In the end, I guess you can say that I admire this movie more for its execution than I do in regards to the writing. Because while this film does show why cyber-bullying is just bad on all accounts, this also means that the main characters, who are all horror stereotypes, are unlikable because they played a part in the cyber-bullying of their classmate Laura, who ended up killing herself because of it. And as much as this is a case where, given the situation, you’re actually rooting for the killer due to what happened to her, we never get a clear idea of who this killer is supposed to be or how this is even happening in the first place. Without the whole ‘online/Skype’ angle, this would’ve just been your run-of-the-mill clichéd teen horror flick. It still is, but because of the inventive direction they took with telling the story, as well as its solid establishment of realism primarily though portraying the typical Skype conversation, it’s not as big of an issue here compared to a film like ‘Annabelle’ or ‘Ouija’. Of course keep in mind I’m not a fan of horror films so these aren’t the kind of movies I usually see.
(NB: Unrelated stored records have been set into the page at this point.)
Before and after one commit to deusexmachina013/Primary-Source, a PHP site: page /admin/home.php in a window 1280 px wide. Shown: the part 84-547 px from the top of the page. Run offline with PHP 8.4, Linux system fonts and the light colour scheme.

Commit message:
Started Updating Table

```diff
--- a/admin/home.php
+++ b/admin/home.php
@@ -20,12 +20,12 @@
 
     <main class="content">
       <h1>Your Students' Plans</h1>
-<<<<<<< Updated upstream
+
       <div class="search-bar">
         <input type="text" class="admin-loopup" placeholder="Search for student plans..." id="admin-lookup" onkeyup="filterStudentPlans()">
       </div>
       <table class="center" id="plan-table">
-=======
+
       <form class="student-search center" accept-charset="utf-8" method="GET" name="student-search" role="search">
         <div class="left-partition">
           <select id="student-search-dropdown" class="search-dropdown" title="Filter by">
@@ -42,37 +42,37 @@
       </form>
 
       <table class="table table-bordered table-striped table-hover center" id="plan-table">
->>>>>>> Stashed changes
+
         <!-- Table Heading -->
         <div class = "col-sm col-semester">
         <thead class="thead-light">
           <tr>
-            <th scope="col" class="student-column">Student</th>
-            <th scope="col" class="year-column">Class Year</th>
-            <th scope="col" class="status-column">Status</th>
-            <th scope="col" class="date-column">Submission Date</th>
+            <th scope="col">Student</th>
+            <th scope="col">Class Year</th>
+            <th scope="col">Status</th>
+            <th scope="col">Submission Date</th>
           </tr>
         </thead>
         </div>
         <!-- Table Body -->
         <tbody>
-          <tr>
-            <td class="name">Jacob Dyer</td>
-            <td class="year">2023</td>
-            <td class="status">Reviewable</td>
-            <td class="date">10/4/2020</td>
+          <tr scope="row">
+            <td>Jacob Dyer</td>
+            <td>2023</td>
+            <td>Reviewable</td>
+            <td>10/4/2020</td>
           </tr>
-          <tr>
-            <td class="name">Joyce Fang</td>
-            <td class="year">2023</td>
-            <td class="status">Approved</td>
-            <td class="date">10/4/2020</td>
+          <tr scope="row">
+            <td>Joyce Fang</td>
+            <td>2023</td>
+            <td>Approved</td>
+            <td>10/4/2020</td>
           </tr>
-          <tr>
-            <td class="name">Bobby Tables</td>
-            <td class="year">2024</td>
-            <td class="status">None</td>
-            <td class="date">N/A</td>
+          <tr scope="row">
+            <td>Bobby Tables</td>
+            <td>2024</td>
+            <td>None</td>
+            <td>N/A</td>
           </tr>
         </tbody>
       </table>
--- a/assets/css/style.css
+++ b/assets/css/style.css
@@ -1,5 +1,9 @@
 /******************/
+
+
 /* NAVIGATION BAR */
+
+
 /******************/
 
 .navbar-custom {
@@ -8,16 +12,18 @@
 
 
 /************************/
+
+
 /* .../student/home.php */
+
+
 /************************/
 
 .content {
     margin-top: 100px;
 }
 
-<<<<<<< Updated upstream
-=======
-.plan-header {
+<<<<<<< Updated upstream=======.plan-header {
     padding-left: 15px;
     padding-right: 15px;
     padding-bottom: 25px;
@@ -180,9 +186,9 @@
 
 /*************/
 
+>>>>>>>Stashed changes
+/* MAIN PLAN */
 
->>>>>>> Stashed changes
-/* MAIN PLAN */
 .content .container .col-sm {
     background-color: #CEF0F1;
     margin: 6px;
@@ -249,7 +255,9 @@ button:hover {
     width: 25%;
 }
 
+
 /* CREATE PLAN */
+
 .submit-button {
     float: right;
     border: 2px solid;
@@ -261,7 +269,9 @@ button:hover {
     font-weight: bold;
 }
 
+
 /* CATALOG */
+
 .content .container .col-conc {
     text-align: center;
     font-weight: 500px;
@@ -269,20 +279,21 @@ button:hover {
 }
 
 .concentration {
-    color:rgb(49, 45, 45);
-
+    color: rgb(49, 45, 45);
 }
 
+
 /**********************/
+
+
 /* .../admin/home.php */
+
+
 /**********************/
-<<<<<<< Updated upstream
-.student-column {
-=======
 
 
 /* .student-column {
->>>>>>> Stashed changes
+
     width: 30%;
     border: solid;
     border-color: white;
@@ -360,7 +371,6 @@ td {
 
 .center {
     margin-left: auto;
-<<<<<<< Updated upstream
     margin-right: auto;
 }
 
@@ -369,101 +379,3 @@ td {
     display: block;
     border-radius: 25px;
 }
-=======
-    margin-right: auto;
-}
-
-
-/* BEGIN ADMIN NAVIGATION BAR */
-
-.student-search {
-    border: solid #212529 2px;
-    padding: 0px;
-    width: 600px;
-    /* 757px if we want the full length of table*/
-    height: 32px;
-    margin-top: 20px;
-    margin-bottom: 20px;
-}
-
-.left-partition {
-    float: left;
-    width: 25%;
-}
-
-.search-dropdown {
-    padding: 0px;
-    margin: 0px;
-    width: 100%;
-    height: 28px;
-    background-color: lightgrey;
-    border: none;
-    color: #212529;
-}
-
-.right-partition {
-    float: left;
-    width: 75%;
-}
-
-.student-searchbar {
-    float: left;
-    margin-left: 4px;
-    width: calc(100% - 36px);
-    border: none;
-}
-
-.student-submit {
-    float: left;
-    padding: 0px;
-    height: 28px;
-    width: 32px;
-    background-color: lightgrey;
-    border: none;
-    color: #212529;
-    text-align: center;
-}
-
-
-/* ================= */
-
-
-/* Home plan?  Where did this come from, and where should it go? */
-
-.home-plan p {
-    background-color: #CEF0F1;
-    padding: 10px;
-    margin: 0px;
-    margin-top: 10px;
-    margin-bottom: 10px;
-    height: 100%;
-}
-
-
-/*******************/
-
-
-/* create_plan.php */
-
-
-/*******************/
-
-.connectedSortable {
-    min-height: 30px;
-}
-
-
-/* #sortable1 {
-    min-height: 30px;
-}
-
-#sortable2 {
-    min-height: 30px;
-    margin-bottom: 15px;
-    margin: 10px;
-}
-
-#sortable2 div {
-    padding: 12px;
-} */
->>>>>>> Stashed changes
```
But even with that said, I did like ‘Unfriended’. I may not have been ‘scared’ by it, per se, but I will give it credit for actually doing a really good job in terms of suspense and paranoia through its solid execution of its online-themed set-up. As far as horror films go, I can’t say that this is an absolute ‘must-see’ but given some of the other horror films that have come out over the past few years, this one does have more to offer.